The Marijuana Tax Act was placed on the sale of cannabis via legislation drafted by federal Narcotics official Harry Anslinger, and introduced by Rep. Robert Doughton of North Carolina, on April 14, 1937. Sadly, it passed. For the victims it became a catch-22 as the federal government rarely printed the tax stamps and the only way you could get a tax stamp was to have the product in your possession. This got you arrested!
So several balloons were flown on one string: A profit incentive to make hemp use impractical; an incentive rooted in racism and policing; and an incentive to make every politician look good as they postulated toughness upon a genuinely-concerned citizenry.

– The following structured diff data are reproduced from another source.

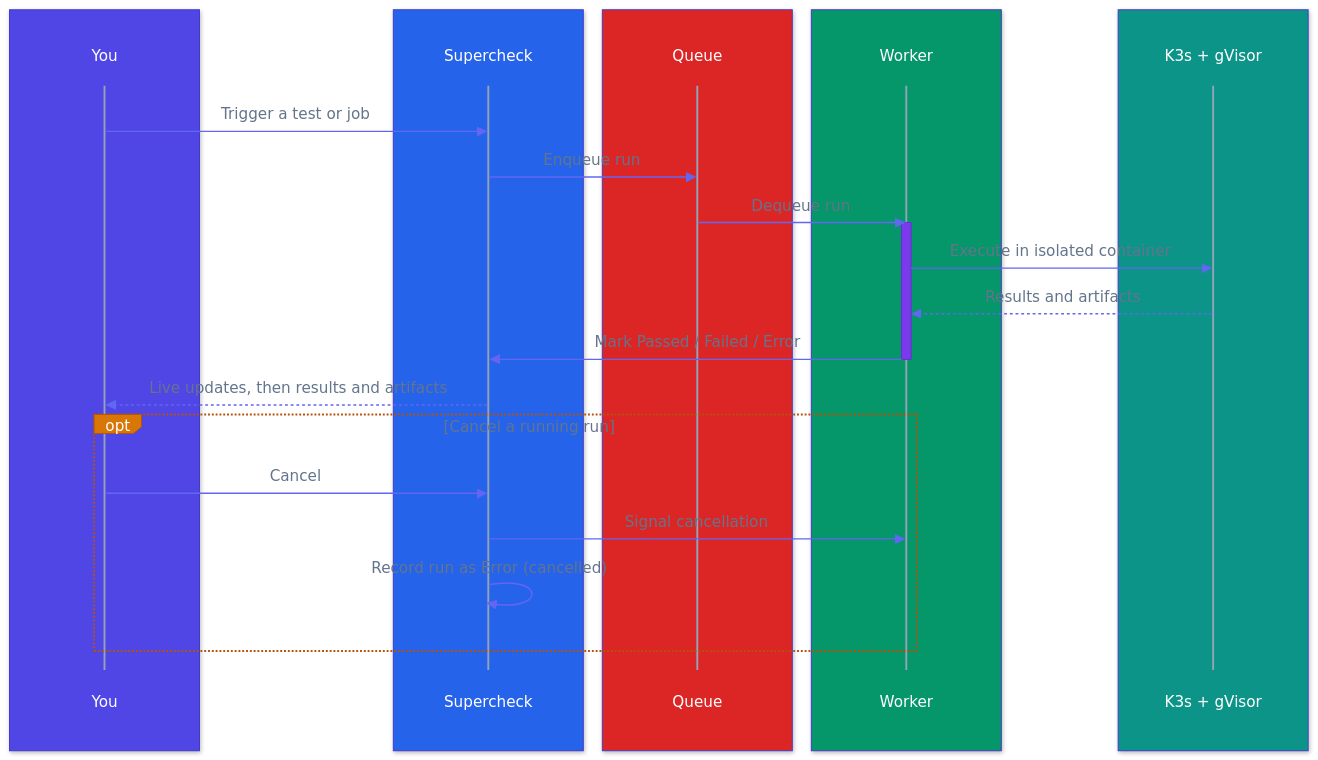
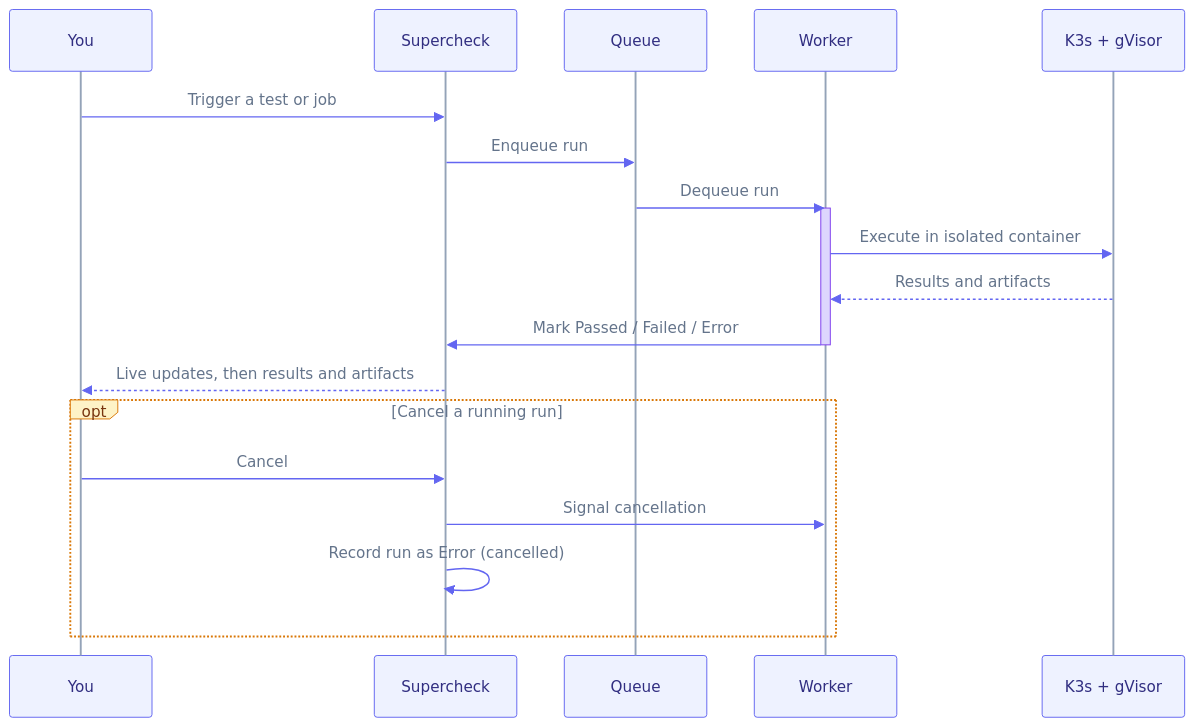
Before and after one commit to supercheck-io/supercheck: the diagram in docs/content/docs/app/automate/runs.mdx, drawn with Mermaid. The commit also changed 11 other files, not shown here.

First line of the commit message:
docs: clean up sequence diagram colors and readability

````diff
--- a/docs/content/docs/app/automate/runs.mdx
+++ b/docs/content/docs/app/automate/runs.mdx
@@ -22,34 +22,24 @@
 ```mermaid
-%%{init: {"theme":"base","themeVariables":{"fontFamily":"ui-sans-serif, system-ui, -apple-system, Segoe UI, Roboto, sans-serif","primaryColor":"#6366f1","primaryTextColor":"#ffffff","primaryBorderColor":"#4338ca","lineColor":"#94a3b8","actorBkg":"transparent","actorBorder":"transparent","actorTextColor":"#ffffff","actorLineColor":"#94a3b8","signalColor":"#6366f1","signalTextColor":"#64748b","labelBoxBkgColor":"#d97706","labelBoxBorderColor":"#b45309","labelTextColor":"#ffffff","loopTextColor":"#64748b","activationBkgColor":"#7c3aed","activationBorderColor":"#6d28d9","noteBkgColor":"#d97706","noteBorderColor":"#b45309","noteTextColor":"#ffffff","textColor":"#64748b","mainBkg":"#ffffff"}}}%%
+%%{init: {"theme":"base","themeVariables":{"fontFamily":"ui-sans-serif, system-ui, -apple-system, Segoe UI, Roboto, sans-serif","actorBkg":"#eef2ff","actorBorder":"#6366f1","actorTextColor":"#312e81","actorLineColor":"#94a3b8","signalColor":"#6366f1","signalTextColor":"#64748b","labelBoxBkgColor":"#fef3c7","labelBoxBorderColor":"#d97706","labelTextColor":"#78350f","loopTextColor":"#64748b","activationBkgColor":"#ddd6fe","activationBorderColor":"#7c3aed","noteBkgColor":"#fef3c7","noteBorderColor":"#d97706","noteTextColor":"#78350f","textColor":"#64748b","lineColor":"#94a3b8","mainBkg":"transparent"}}}%%
 sequenceDiagram
-    box rgb(79,70,229)
-        participant You
-    end
-    box rgb(37,99,235)
-        participant App as Supercheck
-    end
-    box rgb(220,38,38)
-        participant Queue as Queue
-    end
-    box rgb(5,150,105)
-        participant Worker
-    end
-    box rgb(13,148,136)
-        participant Sandbox as K3s + gVisor
-    end
+    participant You
+    participant App as Supercheck
+    participant Queue as Queue
+    participant Worker
+    participant Sandbox as K3s + gVisor
 
     You->>App: Trigger a test or job
     App->>Queue: Enqueue run
     Queue->>Worker: Dequeue run
     activate Worker
     Worker->>Sandbox: Execute in isolated container
     Sandbox-->>Worker: Results and artifacts
     Worker->>App: Mark Passed / Failed / Error
     deactivate Worker
     App-->>You: Live updates, then results and artifacts
     opt Cancel a running run
         You->>App: Cancel
         App->>Worker: Signal cancellation
         App->>App: Record run as Error (cancelled)
     end
 ```
````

Who was Harry Anslinger and why was he leading the charge? He was the first commissioner of the U.S. Treasury Department’s Federal Bureau of Narcotics. Sort of like America’s very first drug czar. Anslinger whipped up hysteria using outright lies and blatant examples of racism to further his opportunistic campaign. Remember also racism was very rampant back in those days. It was still a time when the KKK rode through the South at full horse strength, lynching along the way. Mexican workers during times of the economic depression also were severely targeted.
But let me not get bogged down in all of that. See Youtube videos and Google searches on the following subjects for better historical understandings:
Cannabis History — Harry Anslinger:
Marijuana — The Industrial Plant:
Nixon Administration Assigns Cannabis Same Status as Heroin (see statement of John Erlichman, Nixon’s domestic policy chief):
I hope I’ve presented a reasonably good history on the background and the truths about marijuana. I won’t touch upon the medical benefits as these are already well known, they are a given.
Best bet for guiding policy is not to let the local politician get away with trying to postulate a get-tough image, of trying to look good and busy on the wrong side of an issue that’s been one of the gravest mistakes in modern society. Hold our political representatives accountable and respectfully request they right a wrong which never should have happened.
Above all, let the policy reflect the needs of the consumer and not some almighty corporation that might come rolling down the pike in the future. Let’s get better results with this than we do from Comcast and Verizon — lol!